Ryan Moothart
PPC Architect

Ryan is a PPC Architect and has been with Portent since 2010. He has over seven years of hands-on PPC experience including large-scale e-commerce, international B2B lead gen, and everything in between. Graduating from Willamette University with a BA in Rhetoric and Media Studies, he became a published author in 2016 with the release of his book, Towards Cascadia, which is a non-fiction exploration of Pacific Northwest identity, bioregionalism, and nationhood. He and his husband, Paul, enjoy traveling and are avid followers of Sounders FC, Seattle’s Major League Soccer club.

Start call to action

See how Portent can help you own your piece of the web.

End call to action
0

Comments

  1. What are your thoughts on account history being factored into Ad Rank? Do you think a historically poor-performing account is at a permanent disadvantage, even after they’ve fixed their issues?

    I few years ago I took over an account that was completely unmanaged for years and unsurprisingly was in terrible shape. I completely overhauled it, did everything by the book, and we were still seeing poor clickthrough rates, ad positions, etc. I spoke with an AdWords rep (I know, I know) and they said its Ad Rank was really holding them back due to years of being in terrible shape. They recommended I start a new account, copy all my new campaigns over to it and stop using the old account. And it worked. Everything was the same except the CID and yet we saw immediate improvement.

    And yet nothing I read ever mentions this and talks about how Ad Rank is completely fluid and fresh. I haven’t tried starting fresh on other takeover accounts since then but I’ve been tempted. Curious to hear your thoughts.

    1. Hi, David.

      Poor account history affects quality scores which are a direct factor in determining ad rank in any given auction. If you had an account which suffered from poor optimization and poor performance for years, it doesn’t surprise me that your overhaul didn’t immediately show the results they did when you started a brand new account. In my experience, an account overhaul or rebuild like this takes between 1-3 months in an existing account to “get over” the noticeable effects of its previous history if was in that bad of shape.

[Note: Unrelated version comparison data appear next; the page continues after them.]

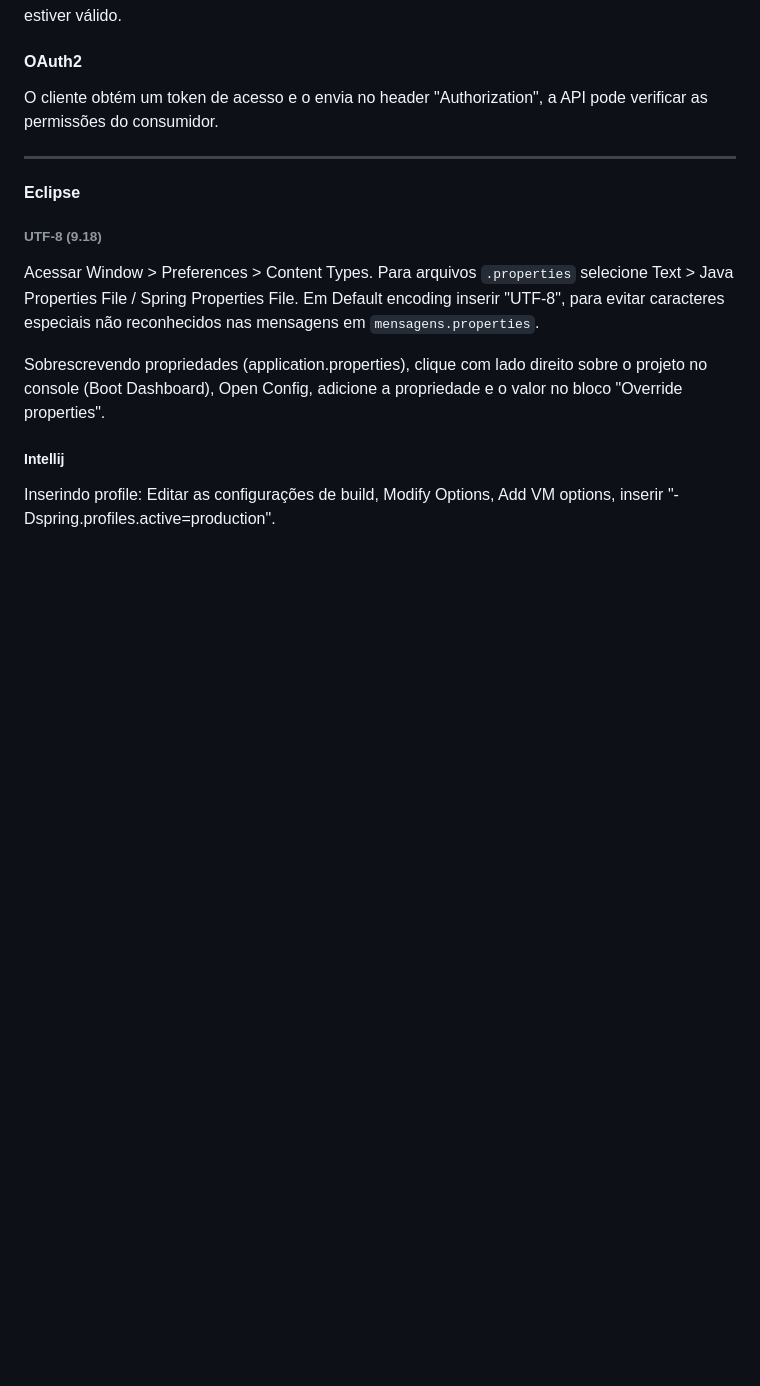
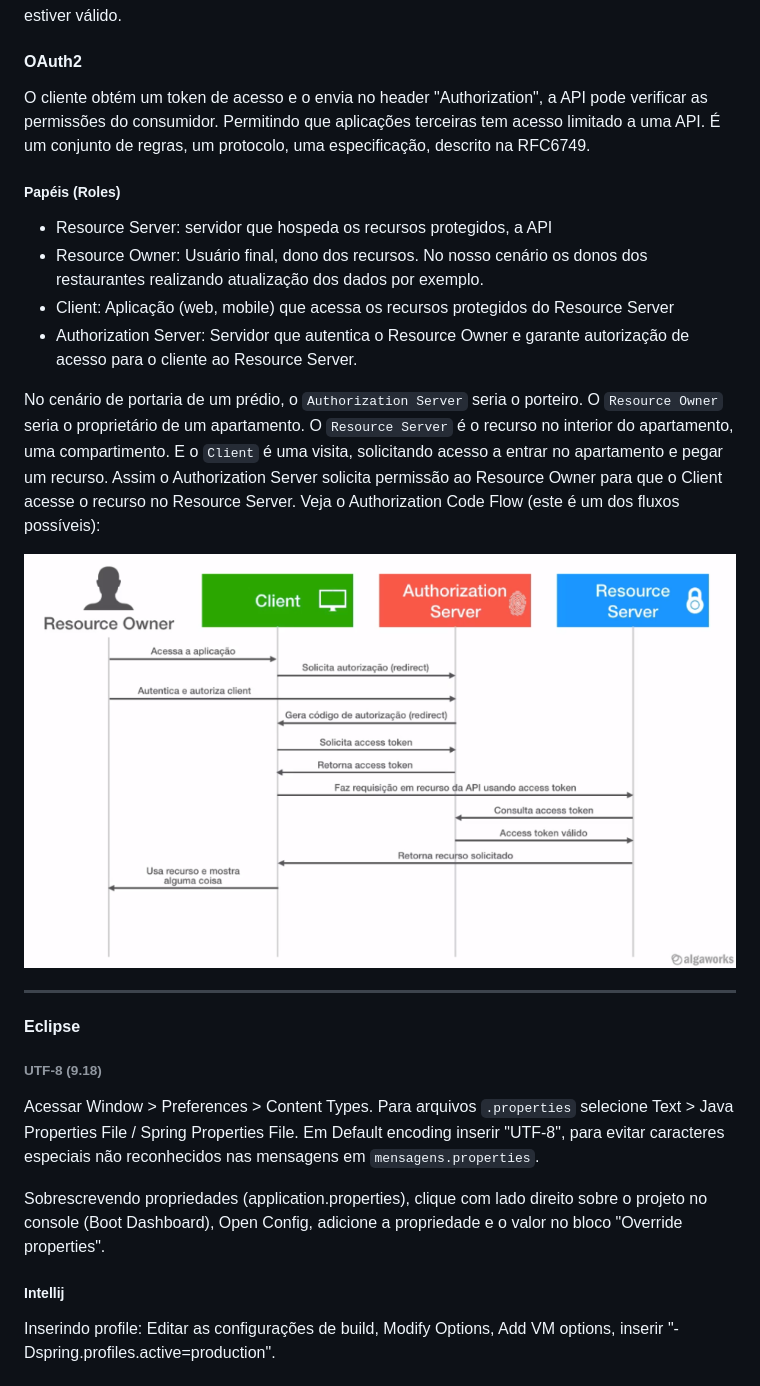
Before and after one commit to kamilaserpa/especialista-spring-rest, a Markdown page: README.md, the part around the change. GitHub-like rendering; pictures changed too: food-api/authorization-flow.png (added); blank space fills up the shorter version.

Commit message:
22.5. Introdução ao OAuth2

```diff
--- a/README.md
+++ b/README.md
@@ -1083,7 +1083,16 @@ Ao ser autorizado, o cliente recebe uma sessão com tempo determinado para expir
 
  #### OAuth2
 O cliente obtém um token de acesso e o envia no header  "Authorization", a API pode verificar as permissões do consumidor.
+Permitindo que aplicações terceiras tem acesso limitado a uma API. É um conjunto de regras, um protocolo, uma especificação, descrito na RFC6749.
+##### Papéis (Roles)
+ - Resource Server: servidor que hospeda os recursos protegidos, a API
+ - Resource Owner: Usuário final, dono dos recursos. No nosso cenário os donos dos restaurantes realizando atualização dos dados por exemplo.
+ - Client: Aplicação (web, mobile) que acessa os recursos protegidos do Resource Server
+ - Authorization Server: Servidor que autentica o Resource Owner e garante autorização de acesso para o cliente ao Resource Server.
 
+No cenário de portaria de um prédio, o `Authorization Server` seria o porteiro. O `Resource Owner` seria o proprietário de um apartamento. O `Resource Server` é o recurso no interior do apartamento, uma compartimento. E o `Client` é uma visita, solicitando acesso a entrar no apartamento e pegar um recurso. Assim o Authorization Server solicita permissão ao Resource Owner para que o Client acesse o recurso no Resource Server. Veja o Authorization Code Flow (este é um dos fluxos possíveis):
+
+![Authorization Code Flow](food-api/authorization-flow.png)
 
 ---
 
```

  2. Hello iam sreelatha i thankful for sharing your information but can you provide blog on quality score also..

Comments are closed.

Close search overlay